• Instructions to follow: Write out each line of the material again, word for word.

::::

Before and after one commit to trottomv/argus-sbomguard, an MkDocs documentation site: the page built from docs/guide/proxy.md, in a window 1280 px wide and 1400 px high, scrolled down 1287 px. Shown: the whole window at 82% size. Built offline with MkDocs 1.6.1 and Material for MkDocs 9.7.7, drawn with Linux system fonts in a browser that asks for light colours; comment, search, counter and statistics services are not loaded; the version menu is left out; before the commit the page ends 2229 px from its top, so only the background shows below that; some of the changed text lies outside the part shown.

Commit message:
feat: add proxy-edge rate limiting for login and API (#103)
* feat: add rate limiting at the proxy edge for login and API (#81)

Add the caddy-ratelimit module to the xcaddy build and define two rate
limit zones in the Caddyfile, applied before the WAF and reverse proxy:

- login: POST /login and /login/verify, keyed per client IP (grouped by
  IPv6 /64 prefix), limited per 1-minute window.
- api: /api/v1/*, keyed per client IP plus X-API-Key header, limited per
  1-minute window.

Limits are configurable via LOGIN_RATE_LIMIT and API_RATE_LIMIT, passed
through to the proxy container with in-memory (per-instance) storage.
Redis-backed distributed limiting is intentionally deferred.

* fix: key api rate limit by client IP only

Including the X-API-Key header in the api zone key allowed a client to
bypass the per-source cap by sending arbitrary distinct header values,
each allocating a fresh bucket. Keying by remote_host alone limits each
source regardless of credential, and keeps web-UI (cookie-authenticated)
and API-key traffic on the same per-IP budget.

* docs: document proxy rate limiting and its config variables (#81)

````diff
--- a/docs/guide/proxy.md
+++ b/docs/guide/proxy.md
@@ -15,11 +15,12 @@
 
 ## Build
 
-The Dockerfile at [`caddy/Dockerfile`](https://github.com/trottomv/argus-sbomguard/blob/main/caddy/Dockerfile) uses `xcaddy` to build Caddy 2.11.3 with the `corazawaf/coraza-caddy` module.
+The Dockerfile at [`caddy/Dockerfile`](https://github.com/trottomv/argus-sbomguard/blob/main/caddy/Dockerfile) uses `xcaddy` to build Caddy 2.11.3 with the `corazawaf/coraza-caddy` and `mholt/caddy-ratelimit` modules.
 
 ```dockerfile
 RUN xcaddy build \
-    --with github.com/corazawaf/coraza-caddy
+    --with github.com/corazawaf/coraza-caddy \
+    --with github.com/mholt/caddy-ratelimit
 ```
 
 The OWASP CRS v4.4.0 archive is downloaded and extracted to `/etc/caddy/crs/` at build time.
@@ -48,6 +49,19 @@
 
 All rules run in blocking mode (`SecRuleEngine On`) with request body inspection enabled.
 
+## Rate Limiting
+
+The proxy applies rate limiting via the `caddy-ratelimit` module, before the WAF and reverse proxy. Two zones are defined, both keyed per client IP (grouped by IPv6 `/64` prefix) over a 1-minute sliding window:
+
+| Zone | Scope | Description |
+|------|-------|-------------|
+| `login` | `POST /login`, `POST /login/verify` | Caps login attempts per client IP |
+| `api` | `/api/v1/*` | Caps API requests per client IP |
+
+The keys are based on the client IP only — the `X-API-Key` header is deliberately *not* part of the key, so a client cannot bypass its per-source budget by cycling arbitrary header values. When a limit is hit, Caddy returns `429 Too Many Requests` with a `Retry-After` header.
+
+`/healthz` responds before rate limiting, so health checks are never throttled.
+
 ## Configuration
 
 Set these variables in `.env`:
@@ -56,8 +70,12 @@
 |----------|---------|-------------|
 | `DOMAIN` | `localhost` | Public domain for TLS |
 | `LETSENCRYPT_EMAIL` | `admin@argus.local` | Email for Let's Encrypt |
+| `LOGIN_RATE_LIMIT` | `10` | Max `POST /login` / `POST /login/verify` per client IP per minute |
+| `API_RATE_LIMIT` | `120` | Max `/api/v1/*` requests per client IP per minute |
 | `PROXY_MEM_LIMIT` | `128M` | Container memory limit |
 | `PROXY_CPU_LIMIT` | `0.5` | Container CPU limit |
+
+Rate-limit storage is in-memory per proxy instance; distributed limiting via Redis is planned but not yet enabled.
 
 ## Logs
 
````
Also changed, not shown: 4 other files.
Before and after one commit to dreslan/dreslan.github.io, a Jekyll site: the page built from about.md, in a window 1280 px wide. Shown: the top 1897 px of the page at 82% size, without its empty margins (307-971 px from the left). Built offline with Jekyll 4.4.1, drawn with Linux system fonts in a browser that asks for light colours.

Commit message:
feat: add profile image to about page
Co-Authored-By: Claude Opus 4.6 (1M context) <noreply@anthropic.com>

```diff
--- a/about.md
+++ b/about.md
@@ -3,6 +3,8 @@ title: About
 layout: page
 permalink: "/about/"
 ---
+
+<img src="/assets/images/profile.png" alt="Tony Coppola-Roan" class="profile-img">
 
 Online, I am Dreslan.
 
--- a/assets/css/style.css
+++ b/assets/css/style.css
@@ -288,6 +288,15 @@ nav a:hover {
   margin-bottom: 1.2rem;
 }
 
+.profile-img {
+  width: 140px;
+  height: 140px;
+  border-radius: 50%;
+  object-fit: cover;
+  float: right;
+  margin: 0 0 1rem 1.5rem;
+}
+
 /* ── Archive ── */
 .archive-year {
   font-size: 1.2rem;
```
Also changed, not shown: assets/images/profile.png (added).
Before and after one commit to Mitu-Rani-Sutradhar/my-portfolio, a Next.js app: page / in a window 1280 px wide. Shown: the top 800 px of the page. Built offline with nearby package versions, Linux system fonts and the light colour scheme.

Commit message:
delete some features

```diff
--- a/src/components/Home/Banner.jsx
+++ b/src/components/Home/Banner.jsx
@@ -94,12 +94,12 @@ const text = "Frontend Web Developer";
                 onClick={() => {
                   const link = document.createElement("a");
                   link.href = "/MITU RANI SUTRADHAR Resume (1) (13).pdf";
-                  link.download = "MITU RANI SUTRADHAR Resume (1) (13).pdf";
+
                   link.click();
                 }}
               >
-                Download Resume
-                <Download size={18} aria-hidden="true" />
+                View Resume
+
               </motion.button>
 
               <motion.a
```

::::

• Response for this exercise:
Before and after one commit to trottomv/argus-sbomguard, an MkDocs documentation site: the page built from docs/guide/proxy.md, in a window 1280 px wide and 1400 px high, scrolled down 1287 px. Shown: the whole window at 82% size. Built offline with MkDocs 1.6.1 and Material for MkDocs 9.7.7, drawn with Linux system fonts in a browser that asks for light colours; comment, search, counter and statistics services are not loaded; the version menu is left out; before the commit the page ends 2229 px from its top, so only the background shows below that; some of the changed text lies outside the part shown.

Commit message:
feat: add proxy-edge rate limiting for login and API (#103)
* feat: add rate limiting at the proxy edge for login and API (#81)

Add the caddy-ratelimit module to the xcaddy build and define two rate
limit zones in the Caddyfile, applied before the WAF and reverse proxy:

- login: POST /login and /login/verify, keyed per client IP (grouped by
  IPv6 /64 prefix), limited per 1-minute window.
- api: /api/v1/*, keyed per client IP plus X-API-Key header, limited per
  1-minute window.

Limits are configurable via LOGIN_RATE_LIMIT and API_RATE_LIMIT, passed
through to the proxy container with in-memory (per-instance) storage.
Redis-backed distributed limiting is intentionally deferred.

* fix: key api rate limit by client IP only

Including the X-API-Key header in the api zone key allowed a client to
bypass the per-source cap by sending arbitrary distinct header values,
each allocating a fresh bucket. Keying by remote_host alone limits each
source regardless of credential, and keeps web-UI (cookie-authenticated)
and API-key traffic on the same per-IP budget.

* docs: document proxy rate limiting and its config variables (#81)

````diff
--- a/docs/guide/proxy.md
+++ b/docs/guide/proxy.md
@@ -15,11 +15,12 @@
 
 ## Build
 
-The Dockerfile at [`caddy/Dockerfile`](https://github.com/trottomv/argus-sbomguard/blob/main/caddy/Dockerfile) uses `xcaddy` to build Caddy 2.11.3 with the `corazawaf/coraza-caddy` module.
+The Dockerfile at [`caddy/Dockerfile`](https://github.com/trottomv/argus-sbomguard/blob/main/caddy/Dockerfile) uses `xcaddy` to build Caddy 2.11.3 with the `corazawaf/coraza-caddy` and `mholt/caddy-ratelimit` modules.
 
 ```dockerfile
 RUN xcaddy build \
-    --with github.com/corazawaf/coraza-caddy
+    --with github.com/corazawaf/coraza-caddy \
+    --with github.com/mholt/caddy-ratelimit
 ```
 
 The OWASP CRS v4.4.0 archive is downloaded and extracted to `/etc/caddy/crs/` at build time.
@@ -48,6 +49,19 @@
 
 All rules run in blocking mode (`SecRuleEngine On`) with request body inspection enabled.
 
+## Rate Limiting
+
+The proxy applies rate limiting via the `caddy-ratelimit` module, before the WAF and reverse proxy. Two zones are defined, both keyed per client IP (grouped by IPv6 `/64` prefix) over a 1-minute sliding window:
+
+| Zone | Scope | Description |
+|------|-------|-------------|
+| `login` | `POST /login`, `POST /login/verify` | Caps login attempts per client IP |
+| `api` | `/api/v1/*` | Caps API requests per client IP |
+
+The keys are based on the client IP only — the `X-API-Key` header is deliberately *not* part of the key, so a client cannot bypass its per-source budget by cycling arbitrary header values. When a limit is hit, Caddy returns `429 Too Many Requests` with a `Retry-After` header.
+
+`/healthz` responds before rate limiting, so health checks are never throttled.
+
 ## Configuration
 
 Set these variables in `.env`:
@@ -56,8 +70,12 @@
 |----------|---------|-------------|
 | `DOMAIN` | `localhost` | Public domain for TLS |
 | `LETSENCRYPT_EMAIL` | `admin@argus.local` | Email for Let's Encrypt |
+| `LOGIN_RATE_LIMIT` | `10` | Max `POST /login` / `POST /login/verify` per client IP per minute |
+| `API_RATE_LIMIT` | `120` | Max `/api/v1/*` requests per client IP per minute |
 | `PROXY_MEM_LIMIT` | `128M` | Container memory limit |
 | `PROXY_CPU_LIMIT` | `0.5` | Container CPU limit |
+
+Rate-limit storage is in-memory per proxy instance; distributed limiting via Redis is planned but not yet enabled.
 
 ## Logs
 
````
Also changed, not shown: 4 other files.
Before and after one commit to dreslan/dreslan.github.io, a Jekyll site: the page built from about.md, in a window 1280 px wide. Shown: the top 1897 px of the page at 82% size, without its empty margins (307-971 px from the left). Built offline with Jekyll 4.4.1, drawn with Linux system fonts in a browser that asks for light colours.

Commit message:
feat: add profile image to about page
Co-Authored-By: Claude Opus 4.6 (1M context) <noreply@anthropic.com>

```diff
--- a/about.md
+++ b/about.md
@@ -3,6 +3,8 @@ title: About
 layout: page
 permalink: "/about/"
 ---
+
+<img src="/assets/images/profile.png" alt="Tony Coppola-Roan" class="profile-img">
 
 Online, I am Dreslan.
 
--- a/assets/css/style.css
+++ b/assets/css/style.css
@@ -288,6 +288,15 @@ nav a:hover {
   margin-bottom: 1.2rem;
 }
 
+.profile-img {
+  width: 140px;
+  height: 140px;
+  border-radius: 50%;
+  object-fit: cover;
+  float: right;
+  margin: 0 0 1rem 1.5rem;
+}
+
 /* ── Archive ── */
 .archive-year {
   font-size: 1.2rem;
```
Also changed, not shown: assets/images/profile.png (added).
Before and after one commit to Mitu-Rani-Sutradhar/my-portfolio, a Next.js app: page / in a window 1280 px wide. Shown: the top 800 px of the page. Built offline with nearby package versions, Linux system fonts and the light colour scheme.

Commit message:
delete some features

```diff
--- a/src/components/Home/Banner.jsx
+++ b/src/components/Home/Banner.jsx
@@ -94,12 +94,12 @@ const text = "Frontend Web Developer";
                 onClick={() => {
                   const link = document.createElement("a");
                   link.href = "/MITU RANI SUTRADHAR Resume (1) (13).pdf";
-                  link.download = "MITU RANI SUTRADHAR Resume (1) (13).pdf";
+
                   link.click();
                 }}
               >
-                Download Resume
-                <Download size={18} aria-hidden="true" />
+                View Resume
+
               </motion.button>
 
               <motion.a
```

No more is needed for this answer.